Lulu Hypermarket's concept of high fashion.

Why can't grocery stores in Kuwait look like this?

My Experience with Qatar Airways

I couldn't get on my usual United flight because I was late in booking the seat during prime time at Christmas. United did indeed have a seat available in economy - at the rate of 790 KD. Unless the seat came with its own butler and pillow menu, it wasn't gonna happen. So, I found several options on Qatar Airways. I chose to book direct with their office here in Kuwait. Expedia had the seat available at 20 KD less, but I knew someone at the office, so they made my booking.

First thing that happened was my contact went on vacation, leaving my booking in the hands of someone else - who subsequently cancelled my original travel date. I had to leave a day early. Not a real problem. However, contacting them was.

The business card my contact gave me had the Qatar Airways phone number in Kuwait printed on it. 2 weeks after she gave it to me, the number no longer was valid: they had changed it and didn't bother letting anyone know. They might have just connected the old phone number to an answering machine giving out the new number, but instead, it just rang and rang and rang. I didn't know. I sent e-mails and then someone called me back to tell me. RRRRR. This was not the only problem I had contacting Qatar Airways. The number listed for them in DC is actually the DC office's Chairman's Secretary - who had a message on her voice mail stating she was on vacation. WTF?! So, I checked their website and got a number at the airport (IAD) which was picked up on the 2nd ring (thank GOD) by someone who knew the answer to my question. Cool. Long-story-short: When you are spending thousands (if not millions) for global advertising, Qatar Airways, you should at least be able to call directory assistance (in the US) and get a working number for contacts. In Kuwait, you should have your new numbers available to all your customers. Bada BING.

I left Kuwait at 5:00 am. No problems at the ticket counter - very nice staff, courteous, helpful. No lines.

We landed. Qatar's airport transports flyers old-school: you walk down a ramp, get onto a bus, and go to the terminal ... and then.... holy SNAP! It was a goat rodeo at the transfers desk. I thought that at an early hour, there wouldn't be so many people. We were all herded (literally) into a very small receiving area where signs for H1N1 were posted everywhere, yet you were so close to the people surrounding you, that it was sure to increase your risk by bodily contact alone. YUK. There were no roped off areas. Hundreds of travellers and their babies and their luggage were forced together into a mob to pass through. It was AWFUL. For that reason alone, I will never travel through Qatar again (unless they build a new airport). With all the money Qatar has - they can't afford a proper staging area with ropes/barriers?

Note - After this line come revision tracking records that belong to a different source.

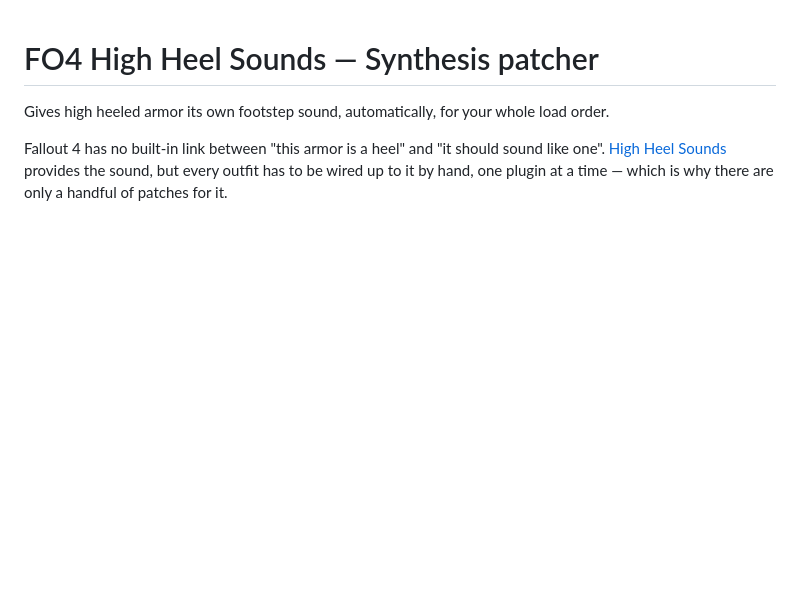
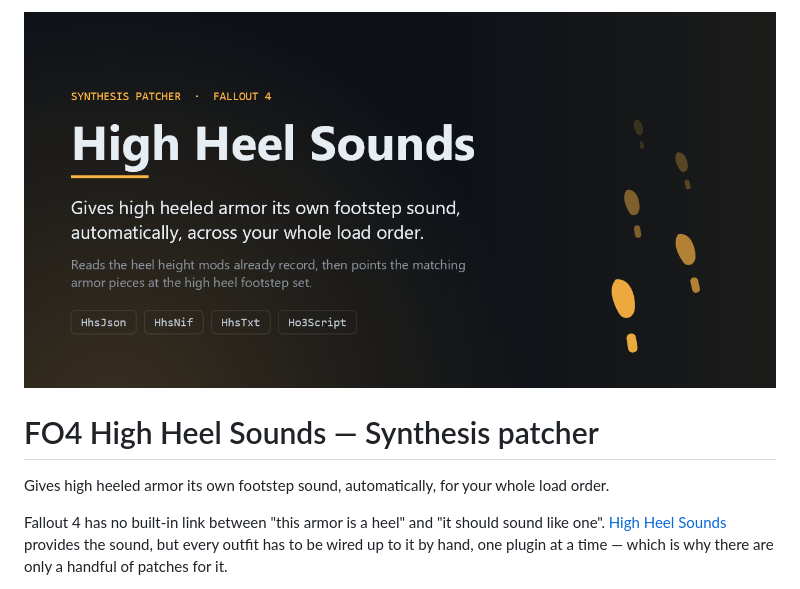
Before and after one commit to Langmans/Fallout4HighHeelSoundsSynthesisPatcher, a Markdown page: README.md, the part around the change. Drawn GitHub-style; pictures changed too: .github/banner.png (added); blank space fills up the shorter version.

Commit message:
Add a repository banner
1280x640, matching GitHub's open graph template, with everything of
substance inside the 40pt safe border so nothing important is lost to a
crop. Deliberately carries no repository URL, so a rename does not date it.

Co-Authored-By: Claude Opus 5 <noreply@anthropic.com>

```diff
--- a/README.md
+++ b/README.md
@@ -1,3 +1,5 @@
+![FO4 High Heel Sounds — a Synthesis patcher for Fallout 4](.github/banner.png)
+
 # FO4 High Heel Sounds — Synthesis patcher
 
 Gives high heeled armor its own footstep sound, automatically, for your whole load order.
```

Their airport is like Kuwait's old airport used to be - only smaller. You are bombarded by a multitude of mostly high-decible female voices shreiking orders in Arabic. The departures/arrivals boards are not updated with information until they read "Final call". In other words, you can't determine above the mayhem when your flight is boarding.

Once on the plane, the attendants were very nice. The seating configuration on their 777's is different from United. United has 2 seats from windows on either side of the aisles, and 5 seats in the middle. QA has sets of 3 seats - which I didn't really like because I like a window seat and I had to ask 2 people to get up. Their economy section actually felt more cramped than United's also. I was very uncomfortable.

What I did like was their food and their offerings of TV and movies. The entertainment was quite extensive and it was "on-demand" so you don't have to go by set schedules. Very good. They also still offer the little travel bags with ear plugs, tooth brush, etc - which United no longer has except for in Business and 1st class.

The flights were easy - not a lot of turbulance or anything. What disturbed me were the landings. On all 4 flights, the landings were either heavy or had a lot of sway. Good pilots would have compensated, but I didn't feel confident on any landing with them. They may have a newer fleet, but at that rate, they are going to wear down the planes with metal fatigue in a short period of time.

That was my experience with them. I tried - now I'm going back to United.